Dorset & Wiltshire Fire and Rescue Service is good at looking after its staff and their health and wellbeing, including those who have attended traumatic incidents. It is also good at communicating the service’s RESPECT values – responsibility, equality, support, professionalism, excellence, communication and transformation.

The service treats its workforce well and:

  • understands its workforce and their skills and capabilities;
  • monitors and records the training it delivers; and
  • ensures sufficient resilience when crewing shortfalls arise.

The staff are proud of the service, of its work and their own contribution.

Training is good. A special facility, the operational effectiveness database, allows the service to get an overview of all operational activity and feedback. Corporate staff are trained appropriately. The service needs to ensure its staff complete all their mandatory health and safety training.

The grievance policy is well understood by staff, although the service does not always meet the timescales it has set to deal with grievances. It is dealing with this problem by training more staff to handle grievance cases. 

The service has a range of support networks that are represented on its equality and diversity committee. The workforce does not yet reflect the diversity of the communities they serve, but a recent campaign, #BeOneOfUs, increased the number of applicants from under-represented communities.

The service is introducing a new leadership programme for supervisors, developed along with the RNLI. It is now being piloted. The aim is to extend it across the service. Another scheme, ‘role hopping’, allows staff to skip the next role or grade and apply for the one above it.

The service’s promotion process is seen as fair, clear and comprehensive.

View the four questions for people

Key facts

Service Area

2,370 square miles

Population

1.49m people 3% local 5 yr change

Workforce

46% wholetime 54% on-call
0.80 per 1000 population local 1 national level
local 5 yr change 17% national 5 yr change

Assets

50 stations 148 appliances

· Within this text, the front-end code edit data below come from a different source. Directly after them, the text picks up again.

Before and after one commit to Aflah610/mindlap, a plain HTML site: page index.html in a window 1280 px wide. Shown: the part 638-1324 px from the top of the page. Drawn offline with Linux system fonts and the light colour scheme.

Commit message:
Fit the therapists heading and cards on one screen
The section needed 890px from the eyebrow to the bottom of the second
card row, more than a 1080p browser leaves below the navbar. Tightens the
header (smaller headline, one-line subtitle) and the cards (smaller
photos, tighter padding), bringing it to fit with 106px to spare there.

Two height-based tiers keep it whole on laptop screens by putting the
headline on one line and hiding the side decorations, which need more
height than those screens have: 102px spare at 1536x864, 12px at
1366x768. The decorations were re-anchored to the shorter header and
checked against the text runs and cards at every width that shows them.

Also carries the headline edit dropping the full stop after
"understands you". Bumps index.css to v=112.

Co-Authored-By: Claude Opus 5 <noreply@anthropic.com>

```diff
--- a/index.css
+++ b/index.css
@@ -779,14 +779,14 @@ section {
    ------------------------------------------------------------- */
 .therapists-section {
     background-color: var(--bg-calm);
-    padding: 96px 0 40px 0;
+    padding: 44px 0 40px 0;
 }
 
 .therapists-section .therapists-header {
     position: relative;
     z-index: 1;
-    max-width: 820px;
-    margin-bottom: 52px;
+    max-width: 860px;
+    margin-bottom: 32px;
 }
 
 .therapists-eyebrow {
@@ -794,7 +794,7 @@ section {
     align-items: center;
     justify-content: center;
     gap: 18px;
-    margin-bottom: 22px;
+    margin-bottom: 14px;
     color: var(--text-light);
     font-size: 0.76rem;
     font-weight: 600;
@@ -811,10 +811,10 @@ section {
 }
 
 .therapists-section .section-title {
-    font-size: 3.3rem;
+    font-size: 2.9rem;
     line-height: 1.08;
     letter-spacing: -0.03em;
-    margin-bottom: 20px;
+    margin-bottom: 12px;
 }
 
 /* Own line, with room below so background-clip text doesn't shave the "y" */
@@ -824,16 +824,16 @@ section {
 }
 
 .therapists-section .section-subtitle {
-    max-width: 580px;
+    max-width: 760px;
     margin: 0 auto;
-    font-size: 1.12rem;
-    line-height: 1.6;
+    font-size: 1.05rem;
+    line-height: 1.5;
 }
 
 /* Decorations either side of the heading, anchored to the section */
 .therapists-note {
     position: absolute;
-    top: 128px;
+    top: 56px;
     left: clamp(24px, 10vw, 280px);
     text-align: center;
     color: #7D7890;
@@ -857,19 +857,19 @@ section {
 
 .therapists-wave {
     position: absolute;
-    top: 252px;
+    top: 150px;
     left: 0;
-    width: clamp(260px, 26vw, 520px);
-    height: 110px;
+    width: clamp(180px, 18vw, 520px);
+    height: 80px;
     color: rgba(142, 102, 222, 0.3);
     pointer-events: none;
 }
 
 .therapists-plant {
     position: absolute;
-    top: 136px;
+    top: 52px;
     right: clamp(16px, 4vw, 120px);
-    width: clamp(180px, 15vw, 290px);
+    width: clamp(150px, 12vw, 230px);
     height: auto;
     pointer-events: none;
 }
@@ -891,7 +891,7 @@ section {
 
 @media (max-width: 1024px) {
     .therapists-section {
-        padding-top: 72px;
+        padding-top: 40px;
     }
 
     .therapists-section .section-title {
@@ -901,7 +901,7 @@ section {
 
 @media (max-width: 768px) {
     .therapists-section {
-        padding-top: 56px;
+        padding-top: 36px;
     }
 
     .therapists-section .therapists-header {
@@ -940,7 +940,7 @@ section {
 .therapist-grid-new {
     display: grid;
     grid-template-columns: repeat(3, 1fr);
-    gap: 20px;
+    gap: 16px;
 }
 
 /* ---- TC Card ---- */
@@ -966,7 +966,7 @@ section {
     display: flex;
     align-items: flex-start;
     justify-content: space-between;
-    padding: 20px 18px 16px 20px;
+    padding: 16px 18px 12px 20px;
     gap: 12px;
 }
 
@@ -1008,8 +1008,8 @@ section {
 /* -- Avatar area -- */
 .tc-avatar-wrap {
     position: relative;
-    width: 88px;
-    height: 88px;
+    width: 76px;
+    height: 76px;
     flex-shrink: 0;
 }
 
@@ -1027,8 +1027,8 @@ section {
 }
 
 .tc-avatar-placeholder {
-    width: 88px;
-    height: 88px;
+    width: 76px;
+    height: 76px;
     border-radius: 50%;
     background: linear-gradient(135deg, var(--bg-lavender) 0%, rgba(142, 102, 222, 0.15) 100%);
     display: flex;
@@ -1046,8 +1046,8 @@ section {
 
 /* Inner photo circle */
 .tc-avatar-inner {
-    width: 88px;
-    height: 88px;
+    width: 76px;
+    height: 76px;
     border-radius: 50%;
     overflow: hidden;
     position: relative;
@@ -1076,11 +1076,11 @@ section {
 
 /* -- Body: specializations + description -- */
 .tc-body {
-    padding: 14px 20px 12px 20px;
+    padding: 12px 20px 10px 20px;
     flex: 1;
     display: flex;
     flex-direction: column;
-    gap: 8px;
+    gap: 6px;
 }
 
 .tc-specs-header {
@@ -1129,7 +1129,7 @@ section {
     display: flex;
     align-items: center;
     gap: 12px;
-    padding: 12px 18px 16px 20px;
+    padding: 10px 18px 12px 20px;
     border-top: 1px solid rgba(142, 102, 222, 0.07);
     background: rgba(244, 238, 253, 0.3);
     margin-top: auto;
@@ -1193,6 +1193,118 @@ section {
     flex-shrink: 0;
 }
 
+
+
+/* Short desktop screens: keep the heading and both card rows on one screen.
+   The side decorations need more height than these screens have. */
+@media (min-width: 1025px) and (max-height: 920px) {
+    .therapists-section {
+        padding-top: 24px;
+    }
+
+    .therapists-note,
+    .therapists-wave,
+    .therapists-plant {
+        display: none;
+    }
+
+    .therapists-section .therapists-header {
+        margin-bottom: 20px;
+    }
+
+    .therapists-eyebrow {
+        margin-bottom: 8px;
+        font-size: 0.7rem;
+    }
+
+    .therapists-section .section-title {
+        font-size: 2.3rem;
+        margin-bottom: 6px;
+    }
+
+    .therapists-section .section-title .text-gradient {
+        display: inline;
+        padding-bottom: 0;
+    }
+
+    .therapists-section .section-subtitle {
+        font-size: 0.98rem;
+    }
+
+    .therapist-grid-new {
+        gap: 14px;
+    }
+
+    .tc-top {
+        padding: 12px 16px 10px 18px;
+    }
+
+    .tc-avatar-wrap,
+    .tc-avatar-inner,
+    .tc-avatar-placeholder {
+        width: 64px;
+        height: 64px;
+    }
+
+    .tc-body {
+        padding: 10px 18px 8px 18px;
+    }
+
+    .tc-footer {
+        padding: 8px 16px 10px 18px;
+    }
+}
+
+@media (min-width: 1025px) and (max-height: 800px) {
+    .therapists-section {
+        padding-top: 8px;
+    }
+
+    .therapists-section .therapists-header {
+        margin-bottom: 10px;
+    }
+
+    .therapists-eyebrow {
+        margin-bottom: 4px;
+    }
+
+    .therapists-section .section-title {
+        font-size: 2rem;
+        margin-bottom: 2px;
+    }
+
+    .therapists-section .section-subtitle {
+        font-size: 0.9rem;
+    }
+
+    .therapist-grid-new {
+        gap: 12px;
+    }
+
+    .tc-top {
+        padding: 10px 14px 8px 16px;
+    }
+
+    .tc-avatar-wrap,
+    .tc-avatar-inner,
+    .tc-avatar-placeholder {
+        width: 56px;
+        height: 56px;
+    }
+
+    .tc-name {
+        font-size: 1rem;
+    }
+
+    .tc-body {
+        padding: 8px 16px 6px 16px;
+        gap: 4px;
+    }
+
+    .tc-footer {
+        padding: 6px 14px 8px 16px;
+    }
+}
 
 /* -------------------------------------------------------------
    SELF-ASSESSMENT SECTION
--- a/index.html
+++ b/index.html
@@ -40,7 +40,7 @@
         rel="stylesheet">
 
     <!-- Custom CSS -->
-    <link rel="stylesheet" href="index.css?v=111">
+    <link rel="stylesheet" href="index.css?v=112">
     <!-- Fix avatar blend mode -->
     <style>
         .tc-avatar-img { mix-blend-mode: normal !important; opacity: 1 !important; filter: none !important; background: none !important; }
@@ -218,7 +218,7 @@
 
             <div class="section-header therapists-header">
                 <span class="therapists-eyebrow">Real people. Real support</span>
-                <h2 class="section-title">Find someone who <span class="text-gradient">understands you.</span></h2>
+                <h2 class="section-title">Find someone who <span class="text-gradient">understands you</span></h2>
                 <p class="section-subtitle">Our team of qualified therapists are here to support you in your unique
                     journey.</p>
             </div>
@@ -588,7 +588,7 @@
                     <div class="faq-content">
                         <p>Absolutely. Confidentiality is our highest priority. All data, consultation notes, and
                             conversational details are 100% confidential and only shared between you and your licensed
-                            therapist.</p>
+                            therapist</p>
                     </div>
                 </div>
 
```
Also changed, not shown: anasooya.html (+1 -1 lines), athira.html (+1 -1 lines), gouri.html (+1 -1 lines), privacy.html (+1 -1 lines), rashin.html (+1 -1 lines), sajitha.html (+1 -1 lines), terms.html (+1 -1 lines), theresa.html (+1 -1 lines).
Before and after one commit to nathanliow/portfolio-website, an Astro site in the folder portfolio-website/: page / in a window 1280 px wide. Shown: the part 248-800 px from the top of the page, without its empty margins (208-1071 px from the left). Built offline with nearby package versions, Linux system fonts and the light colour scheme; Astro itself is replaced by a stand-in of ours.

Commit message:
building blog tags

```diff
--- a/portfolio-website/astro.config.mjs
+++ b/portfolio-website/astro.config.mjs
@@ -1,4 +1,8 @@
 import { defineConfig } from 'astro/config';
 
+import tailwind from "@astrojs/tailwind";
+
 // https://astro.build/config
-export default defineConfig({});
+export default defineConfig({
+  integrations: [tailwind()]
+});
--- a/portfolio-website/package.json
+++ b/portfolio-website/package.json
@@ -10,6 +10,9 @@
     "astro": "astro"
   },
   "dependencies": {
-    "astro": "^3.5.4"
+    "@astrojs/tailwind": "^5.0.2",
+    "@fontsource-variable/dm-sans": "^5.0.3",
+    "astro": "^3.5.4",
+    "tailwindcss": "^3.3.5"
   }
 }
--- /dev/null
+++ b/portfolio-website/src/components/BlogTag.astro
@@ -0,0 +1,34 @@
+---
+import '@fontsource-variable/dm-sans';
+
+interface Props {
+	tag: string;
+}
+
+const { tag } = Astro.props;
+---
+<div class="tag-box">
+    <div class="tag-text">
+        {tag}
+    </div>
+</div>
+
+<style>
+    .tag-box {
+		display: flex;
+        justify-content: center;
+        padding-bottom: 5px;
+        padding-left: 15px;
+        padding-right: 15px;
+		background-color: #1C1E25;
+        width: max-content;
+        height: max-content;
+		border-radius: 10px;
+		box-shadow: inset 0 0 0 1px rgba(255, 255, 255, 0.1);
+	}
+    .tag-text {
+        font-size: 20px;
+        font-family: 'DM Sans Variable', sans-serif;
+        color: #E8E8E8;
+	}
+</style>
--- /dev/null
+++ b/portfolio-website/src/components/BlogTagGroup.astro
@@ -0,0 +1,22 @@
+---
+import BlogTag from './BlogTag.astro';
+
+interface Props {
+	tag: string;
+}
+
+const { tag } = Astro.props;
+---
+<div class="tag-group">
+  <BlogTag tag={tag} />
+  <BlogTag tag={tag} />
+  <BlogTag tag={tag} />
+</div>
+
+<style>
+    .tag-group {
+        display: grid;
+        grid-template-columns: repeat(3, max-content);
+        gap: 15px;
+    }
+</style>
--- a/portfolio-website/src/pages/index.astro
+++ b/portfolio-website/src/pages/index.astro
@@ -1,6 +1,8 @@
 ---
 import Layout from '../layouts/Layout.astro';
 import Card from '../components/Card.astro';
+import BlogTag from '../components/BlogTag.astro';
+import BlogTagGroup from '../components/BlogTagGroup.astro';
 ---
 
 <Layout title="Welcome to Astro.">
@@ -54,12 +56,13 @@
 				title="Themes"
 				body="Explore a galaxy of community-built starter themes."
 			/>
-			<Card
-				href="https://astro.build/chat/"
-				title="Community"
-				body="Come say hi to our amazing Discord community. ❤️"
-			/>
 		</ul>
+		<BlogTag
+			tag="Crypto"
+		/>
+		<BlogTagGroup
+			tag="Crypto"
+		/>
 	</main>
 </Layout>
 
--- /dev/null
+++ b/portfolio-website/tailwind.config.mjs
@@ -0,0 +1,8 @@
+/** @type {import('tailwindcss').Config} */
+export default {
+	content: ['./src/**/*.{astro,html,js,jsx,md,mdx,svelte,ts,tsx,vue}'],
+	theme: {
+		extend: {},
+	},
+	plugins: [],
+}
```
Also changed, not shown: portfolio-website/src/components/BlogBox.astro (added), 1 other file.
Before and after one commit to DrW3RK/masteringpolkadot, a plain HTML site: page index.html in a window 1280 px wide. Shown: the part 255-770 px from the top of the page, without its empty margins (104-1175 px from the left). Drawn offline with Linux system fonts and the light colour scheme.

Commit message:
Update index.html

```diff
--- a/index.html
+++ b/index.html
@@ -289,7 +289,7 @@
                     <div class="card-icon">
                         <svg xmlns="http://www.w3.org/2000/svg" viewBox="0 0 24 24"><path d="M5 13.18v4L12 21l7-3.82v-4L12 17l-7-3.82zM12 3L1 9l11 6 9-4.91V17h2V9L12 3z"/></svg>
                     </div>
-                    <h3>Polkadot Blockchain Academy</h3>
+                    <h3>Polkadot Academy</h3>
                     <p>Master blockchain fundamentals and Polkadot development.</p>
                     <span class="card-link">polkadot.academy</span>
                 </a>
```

Incidents

2.2 fire incidents per 1000 population local 3.0 national
2.3 non-fire incidents per 1000 population local 3.1 national
4.3 false alarms per 1000 population local 4.1 national

Cost

£18,820 Firefighter cost per 1000 population per year £22,380 Firefighter cost per 1000 population per year (national)

Judgment criteria